◆ AIM OF THE TASK: In the listing below, find each line with the string "publish" and report it.

■ ■ ■ ■ ■

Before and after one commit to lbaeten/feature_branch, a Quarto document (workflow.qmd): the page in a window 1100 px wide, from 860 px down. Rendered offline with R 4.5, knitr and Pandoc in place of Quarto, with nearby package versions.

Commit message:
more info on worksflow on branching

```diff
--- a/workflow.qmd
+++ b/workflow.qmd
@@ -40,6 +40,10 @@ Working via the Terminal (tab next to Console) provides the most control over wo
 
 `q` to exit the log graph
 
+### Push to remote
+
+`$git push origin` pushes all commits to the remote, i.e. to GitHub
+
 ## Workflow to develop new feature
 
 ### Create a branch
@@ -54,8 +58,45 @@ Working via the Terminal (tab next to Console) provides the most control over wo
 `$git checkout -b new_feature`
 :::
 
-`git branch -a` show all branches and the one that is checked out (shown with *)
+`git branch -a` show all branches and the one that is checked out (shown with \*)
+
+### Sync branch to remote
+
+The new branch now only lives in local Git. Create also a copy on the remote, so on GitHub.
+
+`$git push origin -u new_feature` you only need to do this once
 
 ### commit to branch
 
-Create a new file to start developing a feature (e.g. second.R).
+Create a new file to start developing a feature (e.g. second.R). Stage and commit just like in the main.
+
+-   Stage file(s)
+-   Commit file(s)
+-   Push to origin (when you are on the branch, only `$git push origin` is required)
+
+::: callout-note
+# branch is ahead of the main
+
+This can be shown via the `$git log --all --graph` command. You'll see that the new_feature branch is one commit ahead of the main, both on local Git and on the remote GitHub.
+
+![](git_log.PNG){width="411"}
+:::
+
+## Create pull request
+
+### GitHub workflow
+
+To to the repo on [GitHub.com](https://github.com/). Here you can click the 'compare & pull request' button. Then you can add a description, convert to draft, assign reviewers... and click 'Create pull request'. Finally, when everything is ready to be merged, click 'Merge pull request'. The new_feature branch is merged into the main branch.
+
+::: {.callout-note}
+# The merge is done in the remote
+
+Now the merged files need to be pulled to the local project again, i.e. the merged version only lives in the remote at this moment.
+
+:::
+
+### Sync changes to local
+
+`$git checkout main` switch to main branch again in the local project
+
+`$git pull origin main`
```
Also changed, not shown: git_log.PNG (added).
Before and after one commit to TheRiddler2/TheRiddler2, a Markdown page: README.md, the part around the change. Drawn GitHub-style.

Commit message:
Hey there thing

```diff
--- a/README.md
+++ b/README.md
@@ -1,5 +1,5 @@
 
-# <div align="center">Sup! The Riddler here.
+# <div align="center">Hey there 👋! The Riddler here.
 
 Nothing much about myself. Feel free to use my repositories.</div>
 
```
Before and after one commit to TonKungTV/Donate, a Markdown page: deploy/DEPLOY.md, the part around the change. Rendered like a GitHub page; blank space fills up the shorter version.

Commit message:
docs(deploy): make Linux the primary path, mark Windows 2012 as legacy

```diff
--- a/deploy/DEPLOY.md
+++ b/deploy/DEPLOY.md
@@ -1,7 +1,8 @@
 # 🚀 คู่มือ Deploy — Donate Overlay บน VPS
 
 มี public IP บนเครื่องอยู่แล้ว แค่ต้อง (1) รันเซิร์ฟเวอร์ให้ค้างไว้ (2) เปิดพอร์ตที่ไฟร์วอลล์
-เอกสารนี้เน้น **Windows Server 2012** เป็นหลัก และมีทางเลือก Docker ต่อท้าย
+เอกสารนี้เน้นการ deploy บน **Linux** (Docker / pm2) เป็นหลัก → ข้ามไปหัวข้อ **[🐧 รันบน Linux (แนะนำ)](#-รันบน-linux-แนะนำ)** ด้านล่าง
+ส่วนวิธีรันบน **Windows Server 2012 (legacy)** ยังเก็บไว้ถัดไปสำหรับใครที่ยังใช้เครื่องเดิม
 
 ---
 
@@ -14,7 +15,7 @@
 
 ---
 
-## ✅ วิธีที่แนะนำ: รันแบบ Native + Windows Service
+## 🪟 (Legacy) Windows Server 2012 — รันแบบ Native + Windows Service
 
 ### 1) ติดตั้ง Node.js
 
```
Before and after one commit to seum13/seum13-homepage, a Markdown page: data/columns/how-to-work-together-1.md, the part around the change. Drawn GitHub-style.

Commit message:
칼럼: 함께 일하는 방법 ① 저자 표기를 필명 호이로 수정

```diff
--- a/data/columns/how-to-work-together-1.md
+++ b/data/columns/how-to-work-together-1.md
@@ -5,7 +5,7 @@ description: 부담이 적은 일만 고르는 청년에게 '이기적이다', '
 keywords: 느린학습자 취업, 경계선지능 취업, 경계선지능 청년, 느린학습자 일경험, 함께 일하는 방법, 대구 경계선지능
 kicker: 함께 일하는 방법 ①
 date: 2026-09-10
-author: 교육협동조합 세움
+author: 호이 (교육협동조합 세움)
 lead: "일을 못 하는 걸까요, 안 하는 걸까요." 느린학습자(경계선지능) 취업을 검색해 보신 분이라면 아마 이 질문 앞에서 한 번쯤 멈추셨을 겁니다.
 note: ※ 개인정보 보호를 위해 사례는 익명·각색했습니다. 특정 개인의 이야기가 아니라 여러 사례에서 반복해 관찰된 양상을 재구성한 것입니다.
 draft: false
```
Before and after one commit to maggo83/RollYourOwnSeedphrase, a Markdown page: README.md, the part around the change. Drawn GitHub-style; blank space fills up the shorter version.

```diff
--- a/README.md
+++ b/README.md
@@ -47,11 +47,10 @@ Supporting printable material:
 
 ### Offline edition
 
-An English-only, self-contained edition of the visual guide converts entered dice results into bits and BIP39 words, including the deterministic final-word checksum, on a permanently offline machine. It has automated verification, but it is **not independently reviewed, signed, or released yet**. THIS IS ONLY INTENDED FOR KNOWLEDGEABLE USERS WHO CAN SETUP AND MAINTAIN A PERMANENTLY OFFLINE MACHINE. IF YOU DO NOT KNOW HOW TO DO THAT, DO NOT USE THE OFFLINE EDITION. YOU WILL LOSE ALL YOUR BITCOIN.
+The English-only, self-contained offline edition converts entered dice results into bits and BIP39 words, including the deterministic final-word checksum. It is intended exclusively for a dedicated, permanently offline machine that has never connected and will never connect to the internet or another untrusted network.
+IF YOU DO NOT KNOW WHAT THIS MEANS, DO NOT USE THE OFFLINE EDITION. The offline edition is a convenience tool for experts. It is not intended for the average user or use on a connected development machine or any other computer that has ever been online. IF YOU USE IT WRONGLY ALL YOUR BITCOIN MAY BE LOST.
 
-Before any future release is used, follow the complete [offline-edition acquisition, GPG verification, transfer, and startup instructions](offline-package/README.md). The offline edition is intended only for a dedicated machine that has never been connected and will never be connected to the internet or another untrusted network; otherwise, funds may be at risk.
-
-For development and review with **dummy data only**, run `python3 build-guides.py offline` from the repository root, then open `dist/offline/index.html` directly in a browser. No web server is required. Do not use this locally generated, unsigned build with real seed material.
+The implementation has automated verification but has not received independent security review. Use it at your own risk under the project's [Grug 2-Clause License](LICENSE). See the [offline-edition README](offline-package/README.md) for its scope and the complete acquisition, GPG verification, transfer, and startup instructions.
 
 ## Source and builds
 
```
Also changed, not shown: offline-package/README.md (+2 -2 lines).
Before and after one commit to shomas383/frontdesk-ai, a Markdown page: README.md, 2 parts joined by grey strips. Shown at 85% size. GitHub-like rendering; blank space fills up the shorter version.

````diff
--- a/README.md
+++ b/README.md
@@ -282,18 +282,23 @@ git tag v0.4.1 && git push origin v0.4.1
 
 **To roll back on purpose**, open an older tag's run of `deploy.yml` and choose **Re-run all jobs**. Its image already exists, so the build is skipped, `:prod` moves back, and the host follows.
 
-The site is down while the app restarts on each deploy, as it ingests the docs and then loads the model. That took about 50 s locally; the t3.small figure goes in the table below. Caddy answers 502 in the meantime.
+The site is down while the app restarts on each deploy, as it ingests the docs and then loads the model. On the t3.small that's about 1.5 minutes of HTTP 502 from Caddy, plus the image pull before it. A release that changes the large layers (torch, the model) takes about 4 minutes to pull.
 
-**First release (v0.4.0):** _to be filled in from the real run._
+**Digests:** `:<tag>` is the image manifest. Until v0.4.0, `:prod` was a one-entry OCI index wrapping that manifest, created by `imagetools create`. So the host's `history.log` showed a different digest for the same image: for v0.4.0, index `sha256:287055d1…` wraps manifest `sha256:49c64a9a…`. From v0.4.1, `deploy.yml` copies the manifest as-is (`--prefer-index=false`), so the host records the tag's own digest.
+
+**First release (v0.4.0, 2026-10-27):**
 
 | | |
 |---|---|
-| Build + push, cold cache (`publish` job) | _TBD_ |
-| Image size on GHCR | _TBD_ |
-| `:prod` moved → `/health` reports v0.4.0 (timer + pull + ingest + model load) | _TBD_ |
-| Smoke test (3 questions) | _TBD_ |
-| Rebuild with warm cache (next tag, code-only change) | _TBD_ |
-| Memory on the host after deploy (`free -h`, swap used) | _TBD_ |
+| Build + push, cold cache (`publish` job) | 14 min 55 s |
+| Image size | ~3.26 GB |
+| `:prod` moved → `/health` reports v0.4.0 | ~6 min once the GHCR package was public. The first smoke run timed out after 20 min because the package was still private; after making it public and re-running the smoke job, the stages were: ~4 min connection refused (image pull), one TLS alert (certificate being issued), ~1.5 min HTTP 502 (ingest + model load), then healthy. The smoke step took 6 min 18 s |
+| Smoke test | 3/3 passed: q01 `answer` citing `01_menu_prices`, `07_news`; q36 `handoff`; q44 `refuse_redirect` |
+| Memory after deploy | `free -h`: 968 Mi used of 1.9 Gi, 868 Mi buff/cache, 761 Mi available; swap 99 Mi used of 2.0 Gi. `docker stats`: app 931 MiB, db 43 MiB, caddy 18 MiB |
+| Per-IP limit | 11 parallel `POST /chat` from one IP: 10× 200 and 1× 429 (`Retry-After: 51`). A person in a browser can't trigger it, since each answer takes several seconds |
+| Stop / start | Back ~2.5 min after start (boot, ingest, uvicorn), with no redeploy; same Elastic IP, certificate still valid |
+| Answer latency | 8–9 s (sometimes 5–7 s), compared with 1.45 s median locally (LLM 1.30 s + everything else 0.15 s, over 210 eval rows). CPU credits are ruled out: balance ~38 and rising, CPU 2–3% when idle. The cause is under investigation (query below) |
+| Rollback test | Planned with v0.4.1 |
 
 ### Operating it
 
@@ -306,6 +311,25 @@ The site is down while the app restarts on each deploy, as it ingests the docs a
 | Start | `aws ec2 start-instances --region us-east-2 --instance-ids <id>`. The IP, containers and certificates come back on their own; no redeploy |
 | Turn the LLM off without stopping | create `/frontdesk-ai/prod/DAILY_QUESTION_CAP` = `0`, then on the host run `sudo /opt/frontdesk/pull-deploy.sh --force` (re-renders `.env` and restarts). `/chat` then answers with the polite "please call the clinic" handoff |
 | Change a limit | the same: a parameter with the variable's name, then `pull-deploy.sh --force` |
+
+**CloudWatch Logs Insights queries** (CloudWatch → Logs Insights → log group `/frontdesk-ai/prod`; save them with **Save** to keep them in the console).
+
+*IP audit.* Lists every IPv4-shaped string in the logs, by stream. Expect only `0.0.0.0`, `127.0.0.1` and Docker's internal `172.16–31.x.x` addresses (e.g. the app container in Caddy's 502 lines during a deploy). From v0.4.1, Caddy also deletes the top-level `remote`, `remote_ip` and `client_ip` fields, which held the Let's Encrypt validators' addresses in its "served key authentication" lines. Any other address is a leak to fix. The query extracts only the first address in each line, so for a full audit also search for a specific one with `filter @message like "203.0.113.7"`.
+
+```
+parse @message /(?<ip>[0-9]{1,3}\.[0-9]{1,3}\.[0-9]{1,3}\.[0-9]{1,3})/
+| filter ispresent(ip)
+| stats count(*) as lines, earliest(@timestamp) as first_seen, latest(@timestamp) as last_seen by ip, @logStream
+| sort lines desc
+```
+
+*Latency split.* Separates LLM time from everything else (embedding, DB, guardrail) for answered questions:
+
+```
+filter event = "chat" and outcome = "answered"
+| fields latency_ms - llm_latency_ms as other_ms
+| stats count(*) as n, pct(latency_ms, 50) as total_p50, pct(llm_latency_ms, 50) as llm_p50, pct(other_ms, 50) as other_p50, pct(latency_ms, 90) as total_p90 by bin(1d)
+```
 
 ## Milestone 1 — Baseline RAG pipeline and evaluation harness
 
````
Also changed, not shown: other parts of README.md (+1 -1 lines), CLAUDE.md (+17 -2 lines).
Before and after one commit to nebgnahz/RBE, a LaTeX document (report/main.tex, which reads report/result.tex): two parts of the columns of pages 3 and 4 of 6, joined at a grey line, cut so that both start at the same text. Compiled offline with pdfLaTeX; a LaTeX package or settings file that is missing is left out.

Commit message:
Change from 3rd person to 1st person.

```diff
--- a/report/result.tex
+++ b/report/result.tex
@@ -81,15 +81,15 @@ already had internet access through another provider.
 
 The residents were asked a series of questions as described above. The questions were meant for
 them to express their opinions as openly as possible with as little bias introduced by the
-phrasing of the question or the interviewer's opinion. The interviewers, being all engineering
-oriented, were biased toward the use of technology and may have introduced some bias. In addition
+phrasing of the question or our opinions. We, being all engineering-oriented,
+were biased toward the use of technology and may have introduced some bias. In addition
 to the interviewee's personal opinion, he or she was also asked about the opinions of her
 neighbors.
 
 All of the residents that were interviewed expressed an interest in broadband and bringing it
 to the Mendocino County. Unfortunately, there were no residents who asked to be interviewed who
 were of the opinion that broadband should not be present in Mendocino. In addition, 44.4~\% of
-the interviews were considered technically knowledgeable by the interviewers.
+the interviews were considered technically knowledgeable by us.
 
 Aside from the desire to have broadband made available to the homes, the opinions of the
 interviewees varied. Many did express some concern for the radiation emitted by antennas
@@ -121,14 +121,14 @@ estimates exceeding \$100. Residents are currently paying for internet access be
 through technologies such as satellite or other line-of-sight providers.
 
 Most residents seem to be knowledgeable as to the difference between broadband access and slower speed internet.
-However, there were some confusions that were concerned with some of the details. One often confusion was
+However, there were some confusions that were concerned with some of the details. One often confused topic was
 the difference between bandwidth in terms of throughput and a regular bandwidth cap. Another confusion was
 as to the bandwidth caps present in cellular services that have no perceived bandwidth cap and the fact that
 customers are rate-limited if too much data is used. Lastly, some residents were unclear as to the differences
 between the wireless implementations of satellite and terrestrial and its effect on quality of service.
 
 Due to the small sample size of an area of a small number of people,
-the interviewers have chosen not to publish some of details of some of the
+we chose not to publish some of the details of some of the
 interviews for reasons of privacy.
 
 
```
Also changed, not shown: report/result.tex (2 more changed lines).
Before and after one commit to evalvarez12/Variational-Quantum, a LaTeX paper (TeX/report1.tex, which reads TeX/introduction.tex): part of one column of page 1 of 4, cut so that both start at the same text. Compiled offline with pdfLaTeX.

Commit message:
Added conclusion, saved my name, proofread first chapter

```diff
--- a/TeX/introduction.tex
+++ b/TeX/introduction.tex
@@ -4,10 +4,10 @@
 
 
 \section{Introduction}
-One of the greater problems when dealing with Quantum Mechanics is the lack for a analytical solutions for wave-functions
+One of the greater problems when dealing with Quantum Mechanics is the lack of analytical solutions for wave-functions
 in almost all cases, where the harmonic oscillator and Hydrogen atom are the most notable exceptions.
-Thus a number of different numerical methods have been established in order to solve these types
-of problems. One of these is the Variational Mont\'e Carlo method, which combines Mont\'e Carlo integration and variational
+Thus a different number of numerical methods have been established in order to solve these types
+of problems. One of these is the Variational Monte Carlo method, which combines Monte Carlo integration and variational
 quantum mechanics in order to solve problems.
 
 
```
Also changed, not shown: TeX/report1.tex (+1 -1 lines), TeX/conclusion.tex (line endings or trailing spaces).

■ ■ ■ ■ ■

◆ OUTPUT:
-| Build + push, cold cache (`publish` job) | _TBD_ |
+| Build + push, cold cache (`publish` job) | 14 min 55 s |
-the interviewers have chosen not to publish some of details of some of the
+we chose not to publish some of the details of some of the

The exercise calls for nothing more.